Content revision data:
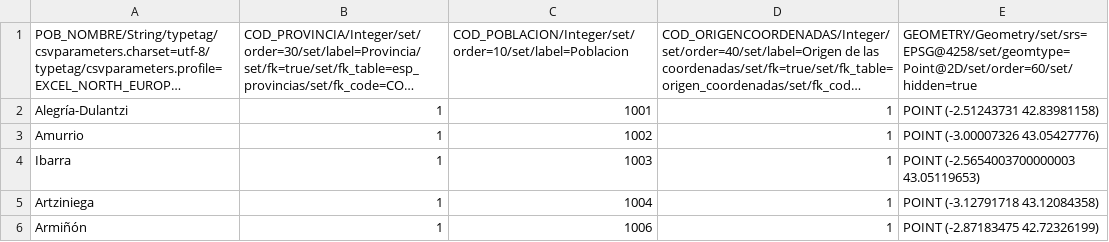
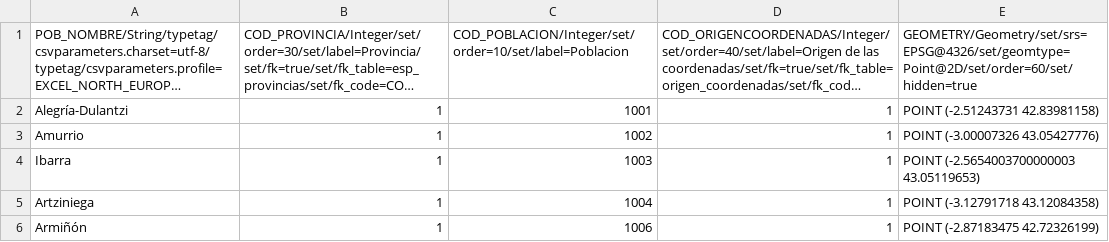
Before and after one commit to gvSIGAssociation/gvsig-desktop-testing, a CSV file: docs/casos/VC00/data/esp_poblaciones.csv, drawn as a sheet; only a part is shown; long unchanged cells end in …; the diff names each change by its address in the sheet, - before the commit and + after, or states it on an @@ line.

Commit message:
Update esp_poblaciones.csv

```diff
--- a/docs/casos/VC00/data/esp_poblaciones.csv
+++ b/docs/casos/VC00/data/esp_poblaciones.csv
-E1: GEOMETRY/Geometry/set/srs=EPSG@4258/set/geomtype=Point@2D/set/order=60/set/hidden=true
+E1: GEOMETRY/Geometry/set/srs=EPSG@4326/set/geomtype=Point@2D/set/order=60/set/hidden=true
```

# What you will do:
Lines containing the word "geomtype": copy every one of them from the records above.

# Solution below:
-E1: GEOMETRY/Geometry/set/srs=EPSG@4258/set/geomtype=Point@2D/set/order=60/set/hidden=true
+E1: GEOMETRY/Geometry/set/srs=EPSG@4326/set/geomtype=Point@2D/set/order=60/set/hidden=true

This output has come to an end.